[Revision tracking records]
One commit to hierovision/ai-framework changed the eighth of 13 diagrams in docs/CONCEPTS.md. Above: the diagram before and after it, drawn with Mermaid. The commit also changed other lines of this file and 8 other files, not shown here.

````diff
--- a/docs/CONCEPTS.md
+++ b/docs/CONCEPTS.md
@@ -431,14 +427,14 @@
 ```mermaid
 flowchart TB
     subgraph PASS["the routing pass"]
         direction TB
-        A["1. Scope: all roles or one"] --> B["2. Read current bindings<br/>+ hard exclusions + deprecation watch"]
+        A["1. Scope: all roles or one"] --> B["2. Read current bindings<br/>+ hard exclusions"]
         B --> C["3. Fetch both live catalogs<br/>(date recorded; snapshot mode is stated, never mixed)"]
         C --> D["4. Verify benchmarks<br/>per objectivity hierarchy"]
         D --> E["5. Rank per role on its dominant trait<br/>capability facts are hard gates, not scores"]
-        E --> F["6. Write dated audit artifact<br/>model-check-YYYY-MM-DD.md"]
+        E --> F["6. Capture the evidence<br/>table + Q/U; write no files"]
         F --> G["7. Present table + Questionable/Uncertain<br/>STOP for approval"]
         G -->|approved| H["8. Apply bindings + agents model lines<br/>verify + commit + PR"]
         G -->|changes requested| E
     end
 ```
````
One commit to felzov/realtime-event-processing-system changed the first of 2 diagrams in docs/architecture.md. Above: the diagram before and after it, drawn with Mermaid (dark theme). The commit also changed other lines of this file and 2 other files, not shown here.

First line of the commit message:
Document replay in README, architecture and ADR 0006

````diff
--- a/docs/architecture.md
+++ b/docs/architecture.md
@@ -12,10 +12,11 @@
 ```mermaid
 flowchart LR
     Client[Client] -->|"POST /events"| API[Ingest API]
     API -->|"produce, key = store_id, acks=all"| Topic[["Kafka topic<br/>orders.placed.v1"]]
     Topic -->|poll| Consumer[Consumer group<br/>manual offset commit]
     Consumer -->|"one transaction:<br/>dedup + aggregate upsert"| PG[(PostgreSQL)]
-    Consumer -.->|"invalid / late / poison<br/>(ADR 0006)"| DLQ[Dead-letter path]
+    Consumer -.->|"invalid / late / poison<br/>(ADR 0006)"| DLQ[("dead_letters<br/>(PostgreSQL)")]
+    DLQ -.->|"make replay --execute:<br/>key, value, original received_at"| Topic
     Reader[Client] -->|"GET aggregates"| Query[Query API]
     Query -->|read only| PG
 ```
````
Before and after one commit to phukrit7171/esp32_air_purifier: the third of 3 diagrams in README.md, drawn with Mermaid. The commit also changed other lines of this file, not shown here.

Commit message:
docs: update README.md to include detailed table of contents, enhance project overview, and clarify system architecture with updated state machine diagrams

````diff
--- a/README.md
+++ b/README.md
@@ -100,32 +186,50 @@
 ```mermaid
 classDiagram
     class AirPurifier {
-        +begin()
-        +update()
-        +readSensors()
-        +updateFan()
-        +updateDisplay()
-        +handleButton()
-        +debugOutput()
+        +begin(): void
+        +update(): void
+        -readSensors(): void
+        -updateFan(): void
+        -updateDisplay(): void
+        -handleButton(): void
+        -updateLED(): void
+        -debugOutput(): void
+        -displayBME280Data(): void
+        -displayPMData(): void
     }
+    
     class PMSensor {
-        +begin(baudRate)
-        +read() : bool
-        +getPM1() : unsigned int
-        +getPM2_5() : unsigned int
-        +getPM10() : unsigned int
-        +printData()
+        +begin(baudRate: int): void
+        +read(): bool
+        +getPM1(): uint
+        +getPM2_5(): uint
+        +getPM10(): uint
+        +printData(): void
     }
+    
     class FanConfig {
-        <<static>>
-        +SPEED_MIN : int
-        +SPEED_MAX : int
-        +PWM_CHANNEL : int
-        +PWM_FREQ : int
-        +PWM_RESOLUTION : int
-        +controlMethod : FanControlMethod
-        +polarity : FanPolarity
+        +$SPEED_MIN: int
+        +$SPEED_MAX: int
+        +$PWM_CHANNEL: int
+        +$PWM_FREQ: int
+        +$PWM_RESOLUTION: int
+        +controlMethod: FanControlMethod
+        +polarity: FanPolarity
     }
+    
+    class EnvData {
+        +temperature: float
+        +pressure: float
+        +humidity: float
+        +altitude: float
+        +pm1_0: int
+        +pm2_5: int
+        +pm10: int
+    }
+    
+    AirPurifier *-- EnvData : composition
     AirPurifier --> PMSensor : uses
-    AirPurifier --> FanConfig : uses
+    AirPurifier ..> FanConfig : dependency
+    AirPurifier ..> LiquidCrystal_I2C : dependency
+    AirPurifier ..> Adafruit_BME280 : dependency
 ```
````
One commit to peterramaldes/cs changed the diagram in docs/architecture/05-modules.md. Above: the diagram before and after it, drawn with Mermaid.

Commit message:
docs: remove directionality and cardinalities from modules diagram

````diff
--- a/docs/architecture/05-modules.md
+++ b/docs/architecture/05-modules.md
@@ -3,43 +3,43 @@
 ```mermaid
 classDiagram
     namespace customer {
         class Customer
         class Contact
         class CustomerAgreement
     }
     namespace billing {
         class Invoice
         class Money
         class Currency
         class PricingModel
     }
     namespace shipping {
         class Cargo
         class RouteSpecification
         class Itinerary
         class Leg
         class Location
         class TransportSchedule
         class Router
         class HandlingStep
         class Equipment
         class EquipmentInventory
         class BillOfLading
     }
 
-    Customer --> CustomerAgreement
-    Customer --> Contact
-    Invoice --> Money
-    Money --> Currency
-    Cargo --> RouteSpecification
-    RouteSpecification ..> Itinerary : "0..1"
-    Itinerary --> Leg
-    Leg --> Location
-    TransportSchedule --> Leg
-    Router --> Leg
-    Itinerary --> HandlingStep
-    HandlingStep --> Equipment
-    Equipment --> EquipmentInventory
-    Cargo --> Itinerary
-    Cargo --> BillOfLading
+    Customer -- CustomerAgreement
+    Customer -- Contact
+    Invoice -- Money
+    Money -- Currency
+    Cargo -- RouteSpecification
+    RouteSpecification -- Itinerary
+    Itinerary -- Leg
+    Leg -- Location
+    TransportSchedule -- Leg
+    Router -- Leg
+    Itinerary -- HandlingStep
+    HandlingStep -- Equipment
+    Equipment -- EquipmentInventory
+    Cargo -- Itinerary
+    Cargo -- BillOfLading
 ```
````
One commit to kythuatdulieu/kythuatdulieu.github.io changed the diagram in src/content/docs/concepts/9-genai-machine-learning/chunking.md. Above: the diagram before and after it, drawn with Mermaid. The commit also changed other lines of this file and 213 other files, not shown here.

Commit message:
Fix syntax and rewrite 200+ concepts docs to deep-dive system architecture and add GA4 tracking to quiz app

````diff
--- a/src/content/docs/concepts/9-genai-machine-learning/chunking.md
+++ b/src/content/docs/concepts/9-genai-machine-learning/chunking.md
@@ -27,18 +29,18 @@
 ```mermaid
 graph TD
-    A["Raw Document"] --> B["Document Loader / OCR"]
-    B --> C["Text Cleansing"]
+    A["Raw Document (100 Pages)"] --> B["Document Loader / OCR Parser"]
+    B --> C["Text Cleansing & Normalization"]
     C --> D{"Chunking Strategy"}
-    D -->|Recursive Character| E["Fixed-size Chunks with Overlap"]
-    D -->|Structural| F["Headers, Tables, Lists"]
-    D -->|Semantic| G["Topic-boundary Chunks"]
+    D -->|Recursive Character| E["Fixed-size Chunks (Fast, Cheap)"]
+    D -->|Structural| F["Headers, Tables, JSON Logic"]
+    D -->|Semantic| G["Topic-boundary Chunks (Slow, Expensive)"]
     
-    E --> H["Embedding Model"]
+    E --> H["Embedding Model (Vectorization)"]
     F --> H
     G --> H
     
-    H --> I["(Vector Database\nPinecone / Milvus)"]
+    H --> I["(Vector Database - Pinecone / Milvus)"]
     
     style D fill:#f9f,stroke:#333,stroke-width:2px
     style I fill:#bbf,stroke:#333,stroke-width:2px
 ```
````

§ Brief:
Which lines of the data include the word "Cargo"? Copy each one.

§ Solved exercise:
         class Cargo
-    Cargo --> RouteSpecification
-    Cargo --> Itinerary
-    Cargo --> BillOfLading
+    Cargo -- RouteSpecification
+    Cargo -- Itinerary
+    Cargo -- BillOfLading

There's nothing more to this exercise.